• [PROBLEM TO SOLVE] State the number of lines in the records that contain "version", with no other words.

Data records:

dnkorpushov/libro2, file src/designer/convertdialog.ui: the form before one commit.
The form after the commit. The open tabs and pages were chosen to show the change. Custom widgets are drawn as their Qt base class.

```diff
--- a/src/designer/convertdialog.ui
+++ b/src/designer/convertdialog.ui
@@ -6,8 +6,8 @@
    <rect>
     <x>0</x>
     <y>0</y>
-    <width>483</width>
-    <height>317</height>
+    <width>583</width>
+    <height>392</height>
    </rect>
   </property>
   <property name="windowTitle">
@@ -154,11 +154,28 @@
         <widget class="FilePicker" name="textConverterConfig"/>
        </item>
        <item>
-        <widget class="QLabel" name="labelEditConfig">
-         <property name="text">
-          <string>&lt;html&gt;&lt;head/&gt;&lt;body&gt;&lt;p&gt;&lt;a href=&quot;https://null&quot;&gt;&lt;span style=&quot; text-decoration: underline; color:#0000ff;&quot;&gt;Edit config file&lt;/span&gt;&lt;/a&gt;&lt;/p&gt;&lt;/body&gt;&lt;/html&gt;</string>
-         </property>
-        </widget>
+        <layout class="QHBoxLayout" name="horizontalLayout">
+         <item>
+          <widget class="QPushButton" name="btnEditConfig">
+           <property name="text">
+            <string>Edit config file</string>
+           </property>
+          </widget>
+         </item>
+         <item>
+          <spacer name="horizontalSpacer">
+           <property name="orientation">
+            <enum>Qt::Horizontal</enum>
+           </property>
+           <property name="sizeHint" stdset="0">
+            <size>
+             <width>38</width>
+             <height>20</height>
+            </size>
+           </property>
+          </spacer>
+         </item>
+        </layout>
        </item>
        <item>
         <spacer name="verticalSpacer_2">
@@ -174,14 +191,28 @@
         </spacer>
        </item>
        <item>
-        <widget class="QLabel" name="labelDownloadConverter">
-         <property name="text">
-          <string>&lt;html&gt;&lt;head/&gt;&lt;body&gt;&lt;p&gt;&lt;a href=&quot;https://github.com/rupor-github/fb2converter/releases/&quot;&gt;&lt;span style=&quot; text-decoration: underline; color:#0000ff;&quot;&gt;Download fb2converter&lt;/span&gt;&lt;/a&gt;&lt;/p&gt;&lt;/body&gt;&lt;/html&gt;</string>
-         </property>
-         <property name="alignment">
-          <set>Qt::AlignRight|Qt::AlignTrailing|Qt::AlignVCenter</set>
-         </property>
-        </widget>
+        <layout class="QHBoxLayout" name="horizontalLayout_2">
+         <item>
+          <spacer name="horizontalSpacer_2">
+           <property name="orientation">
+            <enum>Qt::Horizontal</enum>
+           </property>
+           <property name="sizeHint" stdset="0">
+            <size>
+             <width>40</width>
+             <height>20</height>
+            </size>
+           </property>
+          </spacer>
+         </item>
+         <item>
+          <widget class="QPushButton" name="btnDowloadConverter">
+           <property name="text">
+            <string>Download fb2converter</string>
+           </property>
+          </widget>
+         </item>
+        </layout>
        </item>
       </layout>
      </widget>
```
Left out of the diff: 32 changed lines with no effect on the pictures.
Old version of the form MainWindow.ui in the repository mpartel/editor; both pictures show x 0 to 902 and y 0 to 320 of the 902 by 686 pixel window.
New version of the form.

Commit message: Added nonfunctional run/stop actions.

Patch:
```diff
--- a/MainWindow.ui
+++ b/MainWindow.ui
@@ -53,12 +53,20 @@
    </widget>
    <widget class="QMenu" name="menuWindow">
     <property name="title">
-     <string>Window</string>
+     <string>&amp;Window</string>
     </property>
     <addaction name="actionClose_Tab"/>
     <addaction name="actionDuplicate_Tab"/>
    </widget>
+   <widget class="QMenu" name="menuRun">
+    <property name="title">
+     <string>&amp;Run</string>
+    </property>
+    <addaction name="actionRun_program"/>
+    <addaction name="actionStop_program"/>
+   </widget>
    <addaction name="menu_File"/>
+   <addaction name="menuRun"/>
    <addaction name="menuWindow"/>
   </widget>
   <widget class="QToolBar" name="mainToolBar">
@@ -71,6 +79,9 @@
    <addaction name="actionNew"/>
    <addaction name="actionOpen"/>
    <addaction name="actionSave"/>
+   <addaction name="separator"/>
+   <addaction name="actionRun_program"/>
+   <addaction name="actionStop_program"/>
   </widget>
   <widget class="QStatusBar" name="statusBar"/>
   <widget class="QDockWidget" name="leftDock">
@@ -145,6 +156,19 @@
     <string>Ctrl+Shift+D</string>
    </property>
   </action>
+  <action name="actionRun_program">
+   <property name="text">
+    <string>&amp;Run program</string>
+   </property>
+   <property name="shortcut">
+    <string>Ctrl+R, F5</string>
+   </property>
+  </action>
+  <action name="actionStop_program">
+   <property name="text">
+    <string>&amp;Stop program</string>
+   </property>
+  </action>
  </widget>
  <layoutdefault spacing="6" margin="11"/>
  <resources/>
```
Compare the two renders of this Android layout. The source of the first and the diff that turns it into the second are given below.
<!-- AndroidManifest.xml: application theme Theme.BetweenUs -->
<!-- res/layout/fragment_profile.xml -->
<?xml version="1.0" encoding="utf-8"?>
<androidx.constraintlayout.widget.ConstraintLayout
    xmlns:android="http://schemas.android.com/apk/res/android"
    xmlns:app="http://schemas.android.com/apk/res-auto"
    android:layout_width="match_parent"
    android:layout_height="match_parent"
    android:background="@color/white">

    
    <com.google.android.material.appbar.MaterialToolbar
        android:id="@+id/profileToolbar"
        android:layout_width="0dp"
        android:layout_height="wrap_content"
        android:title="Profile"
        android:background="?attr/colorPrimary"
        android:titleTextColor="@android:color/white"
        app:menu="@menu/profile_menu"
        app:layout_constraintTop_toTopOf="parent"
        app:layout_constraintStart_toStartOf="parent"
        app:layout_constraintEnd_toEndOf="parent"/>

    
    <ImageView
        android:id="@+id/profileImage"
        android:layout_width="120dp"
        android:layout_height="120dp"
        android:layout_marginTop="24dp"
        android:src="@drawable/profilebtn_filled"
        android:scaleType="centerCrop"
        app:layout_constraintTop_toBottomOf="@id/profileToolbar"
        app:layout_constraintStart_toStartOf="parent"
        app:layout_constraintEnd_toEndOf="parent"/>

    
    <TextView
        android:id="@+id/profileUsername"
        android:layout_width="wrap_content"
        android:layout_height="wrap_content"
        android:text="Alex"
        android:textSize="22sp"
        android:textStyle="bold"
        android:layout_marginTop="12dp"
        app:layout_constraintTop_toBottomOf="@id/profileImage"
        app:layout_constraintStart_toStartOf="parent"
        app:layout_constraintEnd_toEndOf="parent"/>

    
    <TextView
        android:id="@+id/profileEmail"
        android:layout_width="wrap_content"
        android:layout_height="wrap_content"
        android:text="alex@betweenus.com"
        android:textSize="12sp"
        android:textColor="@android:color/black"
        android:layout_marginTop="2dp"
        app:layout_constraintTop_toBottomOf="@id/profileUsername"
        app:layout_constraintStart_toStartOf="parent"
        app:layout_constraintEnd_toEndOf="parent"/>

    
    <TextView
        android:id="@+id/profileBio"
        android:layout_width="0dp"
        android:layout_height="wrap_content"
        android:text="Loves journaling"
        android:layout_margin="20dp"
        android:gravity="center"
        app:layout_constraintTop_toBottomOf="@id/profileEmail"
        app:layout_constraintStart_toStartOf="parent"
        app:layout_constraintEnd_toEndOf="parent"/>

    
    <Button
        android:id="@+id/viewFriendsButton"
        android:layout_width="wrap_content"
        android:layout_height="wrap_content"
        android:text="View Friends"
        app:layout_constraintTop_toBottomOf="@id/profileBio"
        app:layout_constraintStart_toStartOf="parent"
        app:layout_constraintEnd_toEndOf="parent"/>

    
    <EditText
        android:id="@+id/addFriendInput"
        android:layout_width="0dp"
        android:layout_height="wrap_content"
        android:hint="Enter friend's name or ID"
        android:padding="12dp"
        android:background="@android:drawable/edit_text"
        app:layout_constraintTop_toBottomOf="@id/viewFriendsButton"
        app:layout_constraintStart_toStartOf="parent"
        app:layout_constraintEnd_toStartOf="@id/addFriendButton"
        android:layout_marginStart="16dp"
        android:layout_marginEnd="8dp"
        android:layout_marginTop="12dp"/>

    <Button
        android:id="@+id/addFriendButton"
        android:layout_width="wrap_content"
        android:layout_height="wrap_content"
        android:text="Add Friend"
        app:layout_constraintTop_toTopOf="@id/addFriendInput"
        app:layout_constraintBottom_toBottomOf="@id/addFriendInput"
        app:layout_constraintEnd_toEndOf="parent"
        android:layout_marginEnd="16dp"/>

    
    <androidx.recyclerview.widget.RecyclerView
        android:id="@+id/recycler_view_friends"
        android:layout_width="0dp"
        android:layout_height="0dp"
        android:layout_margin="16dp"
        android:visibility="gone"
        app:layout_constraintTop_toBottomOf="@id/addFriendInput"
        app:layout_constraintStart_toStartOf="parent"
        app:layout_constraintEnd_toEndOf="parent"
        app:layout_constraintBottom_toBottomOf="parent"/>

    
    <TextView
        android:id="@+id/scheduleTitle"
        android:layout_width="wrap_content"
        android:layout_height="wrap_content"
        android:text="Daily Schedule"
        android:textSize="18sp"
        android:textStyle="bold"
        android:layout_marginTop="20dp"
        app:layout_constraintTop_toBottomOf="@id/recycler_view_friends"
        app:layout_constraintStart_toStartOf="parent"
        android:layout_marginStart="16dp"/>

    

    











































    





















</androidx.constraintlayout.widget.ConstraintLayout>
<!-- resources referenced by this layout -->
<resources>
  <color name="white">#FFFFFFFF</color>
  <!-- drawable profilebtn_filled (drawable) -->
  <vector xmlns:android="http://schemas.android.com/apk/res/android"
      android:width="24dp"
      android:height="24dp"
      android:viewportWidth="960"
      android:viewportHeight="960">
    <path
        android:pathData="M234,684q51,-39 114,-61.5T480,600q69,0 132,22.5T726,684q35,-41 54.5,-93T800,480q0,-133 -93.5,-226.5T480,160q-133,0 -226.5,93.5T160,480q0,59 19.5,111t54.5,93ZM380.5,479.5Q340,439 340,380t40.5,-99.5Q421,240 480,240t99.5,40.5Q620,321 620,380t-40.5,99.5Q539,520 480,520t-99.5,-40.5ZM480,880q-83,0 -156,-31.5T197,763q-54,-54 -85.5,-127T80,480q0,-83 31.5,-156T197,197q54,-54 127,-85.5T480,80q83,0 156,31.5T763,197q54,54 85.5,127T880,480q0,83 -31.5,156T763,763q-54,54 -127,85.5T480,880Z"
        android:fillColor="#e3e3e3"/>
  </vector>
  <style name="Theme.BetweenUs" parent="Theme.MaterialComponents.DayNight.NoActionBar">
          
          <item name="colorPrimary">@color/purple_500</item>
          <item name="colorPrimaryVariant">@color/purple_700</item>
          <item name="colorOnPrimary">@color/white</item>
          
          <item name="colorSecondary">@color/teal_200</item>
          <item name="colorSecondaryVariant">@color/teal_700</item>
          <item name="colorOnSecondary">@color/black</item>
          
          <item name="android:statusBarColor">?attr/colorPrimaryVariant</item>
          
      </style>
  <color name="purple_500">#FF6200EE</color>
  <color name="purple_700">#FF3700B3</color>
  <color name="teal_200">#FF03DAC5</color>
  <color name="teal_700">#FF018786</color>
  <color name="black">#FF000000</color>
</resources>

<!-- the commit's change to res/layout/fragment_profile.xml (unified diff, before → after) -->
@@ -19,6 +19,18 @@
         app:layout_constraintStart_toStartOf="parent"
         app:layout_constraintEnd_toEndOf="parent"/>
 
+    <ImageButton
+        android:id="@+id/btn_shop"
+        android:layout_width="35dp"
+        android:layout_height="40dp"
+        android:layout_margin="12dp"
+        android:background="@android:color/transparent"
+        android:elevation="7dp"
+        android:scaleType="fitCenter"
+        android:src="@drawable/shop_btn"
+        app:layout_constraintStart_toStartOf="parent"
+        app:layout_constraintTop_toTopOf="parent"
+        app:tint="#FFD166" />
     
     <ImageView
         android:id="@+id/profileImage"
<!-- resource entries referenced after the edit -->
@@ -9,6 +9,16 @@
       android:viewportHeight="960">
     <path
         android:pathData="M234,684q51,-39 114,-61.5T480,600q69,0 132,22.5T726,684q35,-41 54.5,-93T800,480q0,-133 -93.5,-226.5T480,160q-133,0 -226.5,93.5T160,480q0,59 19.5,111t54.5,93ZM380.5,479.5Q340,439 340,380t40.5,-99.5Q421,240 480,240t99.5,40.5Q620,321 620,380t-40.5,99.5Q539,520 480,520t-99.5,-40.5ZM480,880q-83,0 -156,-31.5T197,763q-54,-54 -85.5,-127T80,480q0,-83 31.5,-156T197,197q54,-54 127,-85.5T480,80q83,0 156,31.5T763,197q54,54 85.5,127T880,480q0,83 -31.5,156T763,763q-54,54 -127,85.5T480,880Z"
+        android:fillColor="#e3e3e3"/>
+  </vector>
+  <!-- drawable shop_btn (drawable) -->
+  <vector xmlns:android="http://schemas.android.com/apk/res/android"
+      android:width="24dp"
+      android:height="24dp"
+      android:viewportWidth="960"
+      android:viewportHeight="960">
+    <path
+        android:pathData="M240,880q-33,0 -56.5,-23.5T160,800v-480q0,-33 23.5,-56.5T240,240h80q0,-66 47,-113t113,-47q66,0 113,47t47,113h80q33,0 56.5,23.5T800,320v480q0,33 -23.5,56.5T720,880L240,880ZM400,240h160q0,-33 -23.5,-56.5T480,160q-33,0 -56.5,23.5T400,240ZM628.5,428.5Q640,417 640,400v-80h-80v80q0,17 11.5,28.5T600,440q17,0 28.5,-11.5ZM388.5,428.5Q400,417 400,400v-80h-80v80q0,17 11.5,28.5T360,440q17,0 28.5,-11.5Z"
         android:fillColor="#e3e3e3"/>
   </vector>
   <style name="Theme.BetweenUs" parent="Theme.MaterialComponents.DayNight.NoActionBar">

• [RESPONSE AREA] 3